Both Israel and the United States have warned against such a move, arguing that only bilateral negotiations can bring about a Palestinian state in the framework of a comprehensive peace agreement.
Israel is bracing for the possibility of serious unrest in the West Bank after September and has invested heavily in purchasing non-lethal weapons to disperse crowds.
A senior military official confirmed that more than 20 trucks would be fitted with water cannons that spray a foul-smelling skunk solution at rioters. The security forces have also stocked up on Taser guns, gas grenades, rubber bullets and tear gas, as well as protective clothing.
In May and June, the army was criticised for being ill-prepared when thousands of Palestinian refugees marched on Israel’s northern borders of Lebanon and Syria. Some 20 protesters were killed when Israeli troops resorted to live fire.
In a separate development, Israeli defence minister Ehud Barak has come out in favour of an Israeli apology over the interception last year of the Gaza-bound Turkish ship MS Mavi Marmara, during which nine Turkish activists were killed.
“We are not apologising for the blockade and we are not apologizing for using force,” he said. “We are willing to consider apologising for problems that occurred during the Mavi Marmara operation. I don’t like it, but that is the choice that must be made.”
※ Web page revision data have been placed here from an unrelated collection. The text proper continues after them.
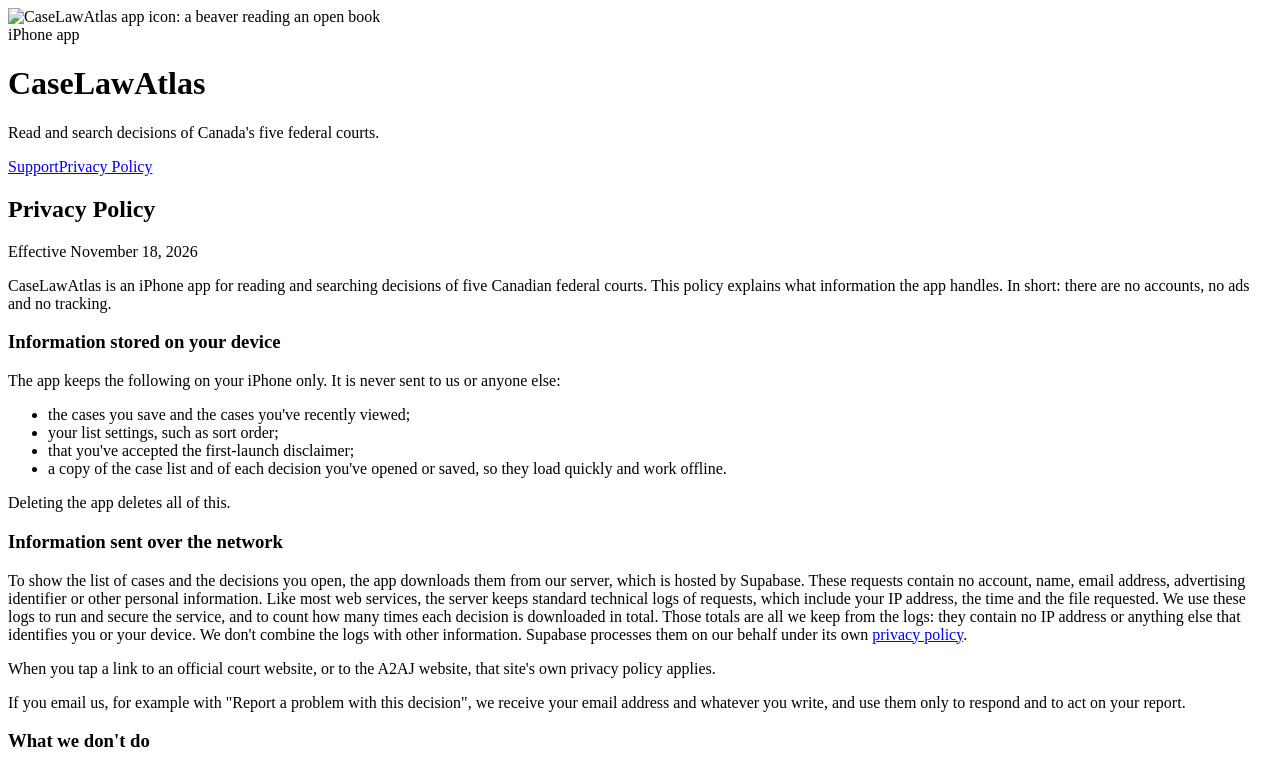
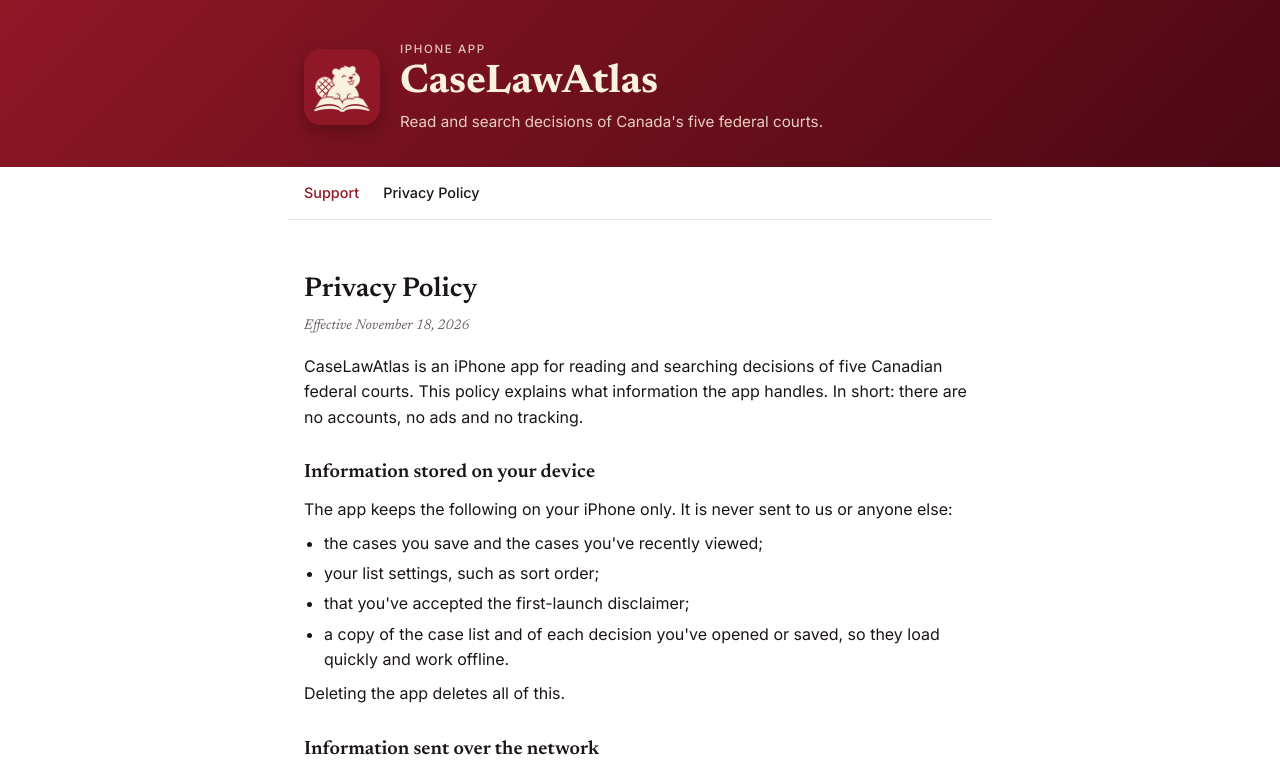
Before and after one commit to ef3n9r98/websites, a plain HTML site: page caselawatlasappprivacy.html in a window 1280 px wide. Shown: the top 768 px of the page. Drawn offline with Linux system fonts and the light colour scheme.

Commit message:
Update caselawatlasappprivacy.html

```diff
--- a/caselawatlasappprivacy.html
+++ b/caselawatlasappprivacy.html
@@ -5,17 +5,17 @@
 <meta name="viewport" content="width=device-width, initial-scale=1">
 <title>CaseLawAtlas Privacy Policy</title>
 <meta name="description" content="Privacy policy for the CaseLawAtlas iPhone app.">
-<link rel="icon" href="icon.png">
-<link rel="apple-touch-icon" href="icon.png">
+<link rel="icon" href="iconcaselawatlasapp.png">
+<link rel="apple-touch-icon" href="iconcaselawatlasapp.png">
 <link rel="preconnect" href="https://fonts.googleapis.com">
 <link rel="preconnect" href="https://fonts.gstatic.com" crossorigin>
 <link rel="stylesheet" href="https://fonts.googleapis.com/css2?family=Newsreader:ital,opsz,wght@0,6..72,400;0,6..72,600;0,6..72,700;1,6..72,400&family=Inter:wght@400;500;600&display=swap">
-<link rel="stylesheet" href="style.css">
+<link rel="stylesheet" href="stylecaselawatlasapp.css">
 </head>
 <body>
 <header>
   <div class="wrap">
-    <img src="icon.png" width="76" height="76" alt="CaseLawAtlas app icon: a beaver reading an open book">
+    <img src="iconcaselawatlasapp.png" width="76" height="76" alt="CaseLawAtlas app icon: a beaver reading an open book">
     <div>
       <div class="eyebrow">iPhone app</div>
       <h1>CaseLawAtlas</h1>
@@ -24,7 +24,7 @@
   </div>
 </header>
 
-<nav aria-label="Pages"><div class="wrap"><a href="index.html">Support</a><a href="privacy.html" aria-current="page">Privacy Policy</a></div></nav>
+<nav aria-label="Pages"><div class="wrap"><a href="caselawatlasappindex.html">Support</a><a href="caselawatlasappprivacy.html" aria-current="page">Privacy Policy</a></div></nav>
 
 <main>
   <div class="wrap">
```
Mr Barak, speaking after talks with newly installed US counterpart Leon Panetta, said Israel must come to an understanding with Turkey to prevent publication of a UN report on the incident which he described as “problematic” from Israel’s viewpoint.
Turkey withdrew its ambassador following the incident and insisted on an Israeli apology, compensation and an end to the maritime blockade on Gaza before restoring ties.
A number of Israeli ministers, including foreign minister Avigdor Lieberman, have spoken out against an apology.